Records drawn from a dataset:
· · · ·
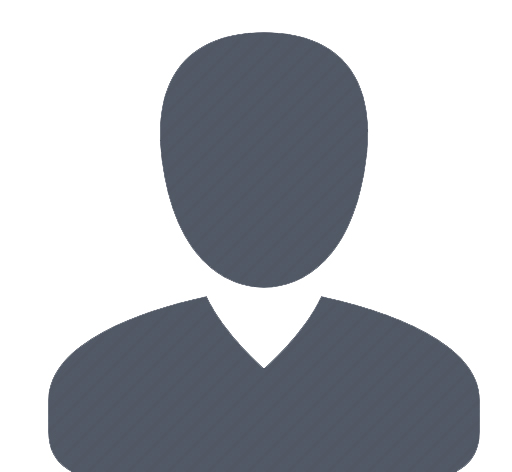
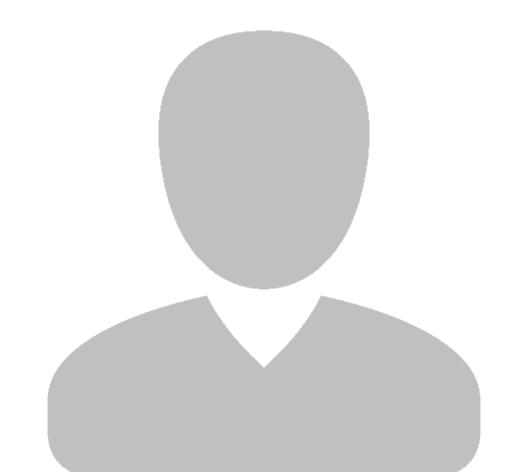
sdfsdf

diff --git a/src/app/pages/support/support.html b/src/app/pages/support/support.html
@@ -1,7 +1,8 @@
 <ion-header>
   <ion-toolbar>
     <ion-buttons slot="start">
-      <ion-menu-button></ion-menu-button>
+      <ion-back-button icon="chevron-back-outline" defaultHref="/app/tabs/dashboard">
+    </ion-back-button>
     </ion-buttons>
     <ion-title>{{'support' | translate}}</ion-title>
   </ion-toolbar>
@@ -17,7 +18,7 @@
     <ion-list lines="none">
       <ion-item>
         <ion-label position="stacked" color="primary">{{'enter_support_message' | translate}}</ion-label>
-        <ion-textarea [(ngModel)]="supportMessage" name="supportQuestion" #supportQuestion="ngModel" rows="6" required></ion-textarea>
+        <ion-textarea  class="ion-margin-top" [(ngModel)]="supportMessage" name="supportQuestion" #supportQuestion="ngModel" rows="6" required></ion-textarea>
       </ion-item>
     </ion-list>
 
@@ -28,11 +29,11 @@
     </ion-text>
 
     <div class="ion-padding">
-      <ion-button expand="block" type="submit">{{'submit' | translate}}</ion-button>
+      <ion-button expand="block" type="submit" shape="round">{{'submit' | translate}}</ion-button>
     </div>
   </form>
 
-  <ion-list>
+  <ion-list class="ion-margin-horizontal">
     @for (ticket of tickets; track ticket) {
       <ion-item lines="none">
         <ion-grid>

diff --git a/src/app/pages/meeting-transactions/pages/settlement/settlement.component.html b/src/app/pages/meeting-transactions/pages/settlement/settlement.component.html
@@ -36,12 +36,12 @@
         <h5>{{ acc?.owner }}</h5>
       </div>
       <p class="detail-header" (click)="acc.show_details = !acc.show_details">
-        <span>@if((acc?.totals?.credit - acc?.totals?.debit)){ + } {{(acc?.totals?.credit - acc?.totals?.debit) | number:'.0'}} {{country.currency}}</span>
+        <span>@if((acc?.totals?.credit - acc?.totals?.debit) > 0){ + } {{(acc?.totals?.credit - acc?.totals?.debit) | number:'.0'}} {{country.currency}}</span>
       </p>
       @if(acc.show_details){
       <div class="cash-details">
         <p class="text-12"><ion-icon name="add-circle" color="success"></ion-icon>{{'pays_cash' | translate}}: {{acc?.totals?.credit | number:'.0'}} {{country.currency}}</p>
-        <p class="text-12"><ion-icon name="checkmark-circle" color="primary"></ion-icon>{{'receives_cash' | translate}}: {{acc?.totals?.debit | number:'.0'}} {{country.currency}}</p>
+        <p class="text-12"><ion-icon name="remove-circle" color="primary"></ion-icon>{{'receives_cash' | translate}}: {{acc?.totals?.debit | number:'.0'}} {{country.currency}}</p>
       </div>
       }
     </ion-label>

diff --git a/src/app/pages/profile/profile.page.html b/src/app/pages/profile/profile.page.html
@@ -12,15 +12,15 @@
   <div class="profile-header ion-text-center">
     <div class="avatar-container">
       @if (!user.photo) {
-        <img src="https://www.gravatar.com/avatar?d=mm&s=140" alt="avatar">
+        <img src="assets/img/avatar.png" alt="avatar">
       }
       @if (user.photo) {
         <img [src]="user.photo" alt="avatar">
       }
     </div>
-    <ion-button fill="clear" size="small" class="change-photo-btn" disabled>
+    <!--<ion-button fill="clear" size="small" class="change-photo-btn" disabled>
       {{'change_profile_photo' | translate}}
-    </ion-button>
+    </ion-button>-->
   </div>
 
   <div class="details-section">

diff --git a/src/app/pages/accounts/accounts.page.ts b/src/app/pages/accounts/accounts.page.ts
@@ -247,7 +247,7 @@ export class AccountsPage implements OnInit {
             information: info,
             badge: badge,
             image: 'assets/img/action-views/'+ group_health +'-group.png',
-            hasBackButton: true,
+            hasBackButton: false,
             buttons: [{text: 'messages.accounts.view_members_details', color: 'primary'}]
           },
           cssClass: ''

diff --git a/src/app/pages/tabs-page/tabs-page-routing.module.ts b/src/app/pages/tabs-page/tabs-page-routing.module.ts
@@ -53,15 +53,6 @@ const routes: Routes = [
           },
         ]
       },
-/*      {
-        path: 'notifications/:data',
-        children: [
-          {
-            path: '',
-            loadChildren: () => import('../notifications/notifications.module').then(m => m.NotificationsPageModule)
-          }
-        ]
-      },*/
       {
         path: 'about',
         children: [

diff --git a/src/app/pages/support/support.scss b/src/app/pages/support/support.scss
@@ -1,3 +1,11 @@
+ion-textarea {
+  --background: #f7f7f7 !important;
+  background: #f7f7f7;
+  border-radius: 10px;
+  padding: 5px;
+  padding-top: 0px !important;
+}
+
 .support-logo {
   padding: 20px 0;
   text-align: center;

diff --git a/src/app/pages/profile/profile.page.ts b/src/app/pages/profile/profile.page.ts
@@ -145,6 +145,7 @@ export class ProfilePage implements OnInit {
   }
 
   openSupport(){
+    this.dismiss();
     this.router.navigateByUrl('/support');
   }
 
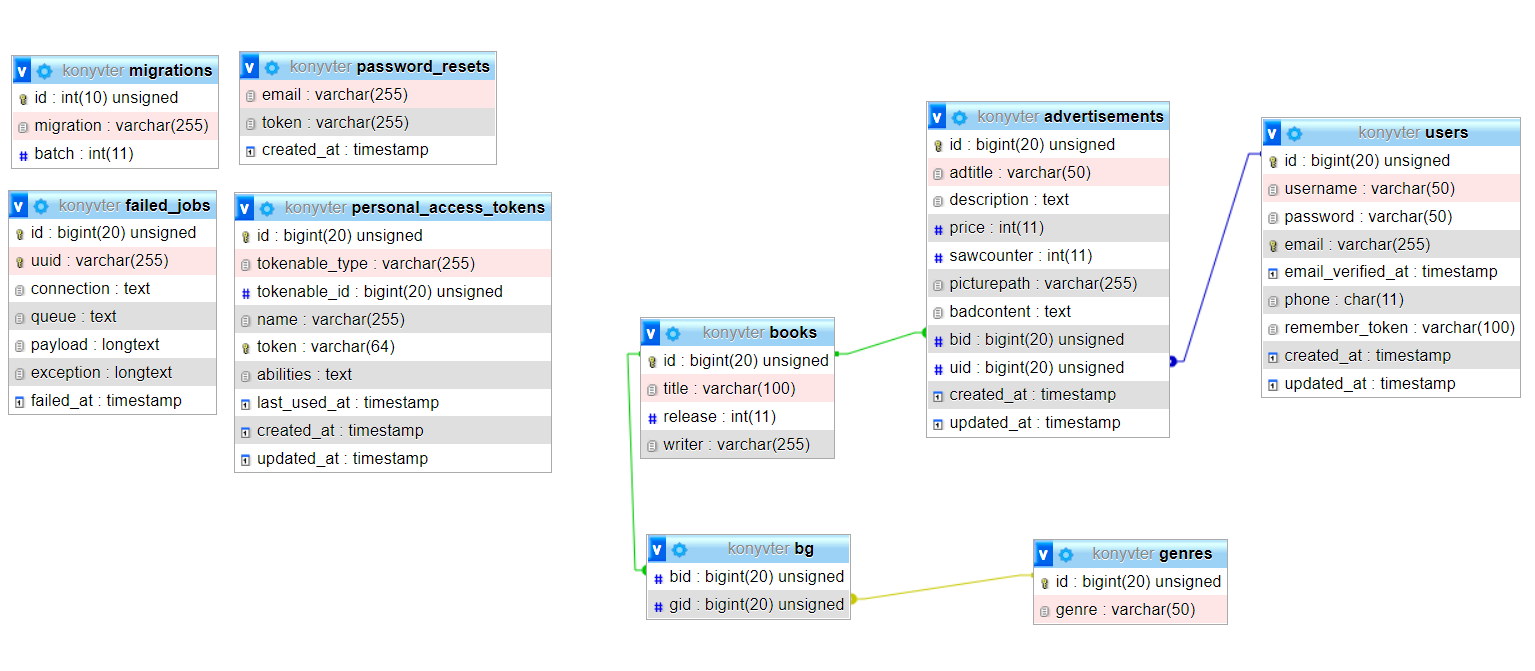
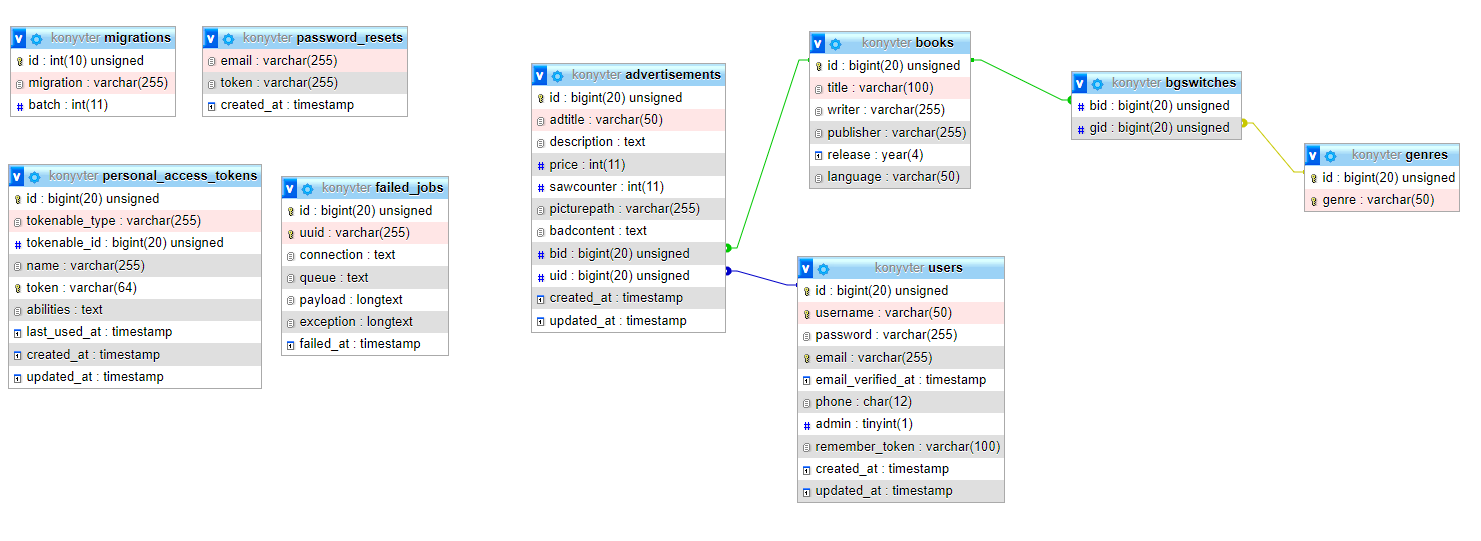
adatbázis módosítva, Bgswitch model létrehozva

diff --git a/api/konyvter/database/migrations/2022_02_06_555555_create_bgswitches_table.php b/api/konyvter/database/migrations/2022_02_06_555555_create_bgswitches_table.php
@@ -4,7 +4,7 @@ use Illuminate\Database\Migrations\Migration;
 use Illuminate\Database\Schema\Blueprint;
 use Illuminate\Support\Facades\Schema;
 
-class CreateBgTable extends Migration
+class CreateBgswitchesTable extends Migration
 {
     /**
      * Run the migrations.
@@ -13,7 +13,7 @@ class CreateBgTable extends Migration
      */
     public function up()
     {
-        Schema::create('bg', function (Blueprint $table) {
+        Schema::create('bgswitches', function (Blueprint $table) {
             $table->foreignId('bid')->constrained('books');
             $table->foreignId('gid')->constrained('genres');
         });
@@ -26,6 +26,6 @@ class CreateBgTable extends Migration
      */
     public function down()
     {
-        Schema::dropIfExists('bg');
+        Schema::dropIfExists('bgswitches');
     }
 }

diff --git a/api/konyvter/app/Models/Bgswitch.php b/api/konyvter/app/Models/Bgswitch.php
@@ -1,0 +1,16 @@
+<?php
+
+namespace App\Models;
+
+use Illuminate\Database\Eloquent\Factories\HasFactory;
+use Illuminate\Database\Eloquent\Model;
+
+class Bgswitch extends Model
+{
+    use HasFactory;
+
+    protected $fillable = [
+        "bid",
+        "gid"
+    ];
+}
· · · ·
Activity: Please set down every line of the data above precisely, dropping the images.

Response to the exercise:
sdfsdf

diff --git a/src/app/pages/support/support.html b/src/app/pages/support/support.html
@@ -1,7 +1,8 @@
 <ion-header>
   <ion-toolbar>
     <ion-buttons slot="start">
-      <ion-menu-button></ion-menu-button>
+      <ion-back-button icon="chevron-back-outline" defaultHref="/app/tabs/dashboard">
+    </ion-back-button>
     </ion-buttons>
     <ion-title>{{'support' | translate}}</ion-title>
   </ion-toolbar>
@@ -17,7 +18,7 @@
     <ion-list lines="none">
       <ion-item>
         <ion-label position="stacked" color="primary">{{'enter_support_message' | translate}}</ion-label>
-        <ion-textarea [(ngModel)]="supportMessage" name="supportQuestion" #supportQuestion="ngModel" rows="6" required></ion-textarea>
+        <ion-textarea  class="ion-margin-top" [(ngModel)]="supportMessage" name="supportQuestion" #supportQuestion="ngModel" rows="6" required></ion-textarea>
       </ion-item>
     </ion-list>
 
@@ -28,11 +29,11 @@
     </ion-text>
 
     <div class="ion-padding">
-      <ion-button expand="block" type="submit">{{'submit' | translate}}</ion-button>
+      <ion-button expand="block" type="submit" shape="round">{{'submit' | translate}}</ion-button>
     </div>
   </form>
 
-  <ion-list>
+  <ion-list class="ion-margin-horizontal">
     @for (ticket of tickets; track ticket) {
       <ion-item lines="none">
         <ion-grid>

diff --git a/src/app/pages/meeting-transactions/pages/settlement/settlement.component.html b/src/app/pages/meeting-transactions/pages/settlement/settlement.component.html
@@ -36,12 +36,12 @@
         <h5>{{ acc?.owner }}</h5>
       </div>
       <p class="detail-header" (click)="acc.show_details = !acc.show_details">
-        <span>@if((acc?.totals?.credit - acc?.totals?.debit)){ + } {{(acc?.totals?.credit - acc?.totals?.debit) | number:'.0'}} {{country.currency}}</span>
+        <span>@if((acc?.totals?.credit - acc?.totals?.debit) > 0){ + } {{(acc?.totals?.credit - acc?.totals?.debit) | number:'.0'}} {{country.currency}}</span>
       </p>
       @if(acc.show_details){
       <div class="cash-details">
         <p class="text-12"><ion-icon name="add-circle" color="success"></ion-icon>{{'pays_cash' | translate}}: {{acc?.totals?.credit | number:'.0'}} {{country.currency}}</p>
-        <p class="text-12"><ion-icon name="checkmark-circle" color="primary"></ion-icon>{{'receives_cash' | translate}}: {{acc?.totals?.debit | number:'.0'}} {{country.currency}}</p>
+        <p class="text-12"><ion-icon name="remove-circle" color="primary"></ion-icon>{{'receives_cash' | translate}}: {{acc?.totals?.debit | number:'.0'}} {{country.currency}}</p>
       </div>
       }
     </ion-label>

diff --git a/src/app/pages/profile/profile.page.html b/src/app/pages/profile/profile.page.html
@@ -12,15 +12,15 @@
   <div class="profile-header ion-text-center">
     <div class="avatar-container">
       @if (!user.photo) {
-        <img src="https://www.gravatar.com/avatar?d=mm&s=140" alt="avatar">
+        <img src="assets/img/avatar.png" alt="avatar">
       }
       @if (user.photo) {
         <img [src]="user.photo" alt="avatar">
       }
     </div>
-    <ion-button fill="clear" size="small" class="change-photo-btn" disabled>
+    <!--<ion-button fill="clear" size="small" class="change-photo-btn" disabled>
       {{'change_profile_photo' | translate}}
-    </ion-button>
+    </ion-button>-->
   </div>
 
   <div class="details-section">

diff --git a/src/app/pages/accounts/accounts.page.ts b/src/app/pages/accounts/accounts.page.ts
@@ -247,7 +247,7 @@ export class AccountsPage implements OnInit {
             information: info,
             badge: badge,
             image: 'assets/img/action-views/'+ group_health +'-group.png',
-            hasBackButton: true,
+            hasBackButton: false,
             buttons: [{text: 'messages.accounts.view_members_details', color: 'primary'}]
           },
           cssClass: ''

diff --git a/src/app/pages/tabs-page/tabs-page-routing.module.ts b/src/app/pages/tabs-page/tabs-page-routing.module.ts
@@ -53,15 +53,6 @@ const routes: Routes = [
           },
         ]
       },
-/*      {
-        path: 'notifications/:data',
-        children: [
-          {
-            path: '',
-            loadChildren: () => import('../notifications/notifications.module').then(m => m.NotificationsPageModule)
-          }
-        ]
-      },*/
       {
         path: 'about',
         children: [

diff --git a/src/app/pages/support/support.scss b/src/app/pages/support/support.scss
@@ -1,3 +1,11 @@
+ion-textarea {
+  --background: #f7f7f7 !important;
+  background: #f7f7f7;
+  border-radius: 10px;
+  padding: 5px;
+  padding-top: 0px !important;
+}
+
 .support-logo {
   padding: 20px 0;
   text-align: center;

diff --git a/src/app/pages/profile/profile.page.ts b/src/app/pages/profile/profile.page.ts
@@ -145,6 +145,7 @@ export class ProfilePage implements OnInit {
   }
 
   openSupport(){
+    this.dismiss();
     this.router.navigateByUrl('/support');
   }
 
adatbázis módosítva, Bgswitch model létrehozva

diff --git a/api/konyvter/database/migrations/2022_02_06_555555_create_bgswitches_table.php b/api/konyvter/database/migrations/2022_02_06_555555_create_bgswitches_table.php
@@ -4,7 +4,7 @@ use Illuminate\Database\Migrations\Migration;
 use Illuminate\Database\Schema\Blueprint;
 use Illuminate\Support\Facades\Schema;
 
-class CreateBgTable extends Migration
+class CreateBgswitchesTable extends Migration
 {
     /**
      * Run the migrations.
@@ -13,7 +13,7 @@ class CreateBgTable extends Migration
      */
     public function up()
     {
-        Schema::create('bg', function (Blueprint $table) {
+        Schema::create('bgswitches', function (Blueprint $table) {
             $table->foreignId('bid')->constrained('books');
             $table->foreignId('gid')->constrained('genres');
         });
@@ -26,6 +26,6 @@ class CreateBgTable extends Migration
      */
     public function down()
     {
-        Schema::dropIfExists('bg');
+        Schema::dropIfExists('bgswitches');
     }
 }

diff --git a/api/konyvter/app/Models/Bgswitch.php b/api/konyvter/app/Models/Bgswitch.php
@@ -1,0 +1,16 @@
+<?php
+
+namespace App\Models;
+
+use Illuminate\Database\Eloquent\Factories\HasFactory;
+use Illuminate\Database\Eloquent\Model;
+
+class Bgswitch extends Model
+{
+    use HasFactory;
+
+    protected $fillable = [
+        "bid",
+        "gid"
+    ];
+}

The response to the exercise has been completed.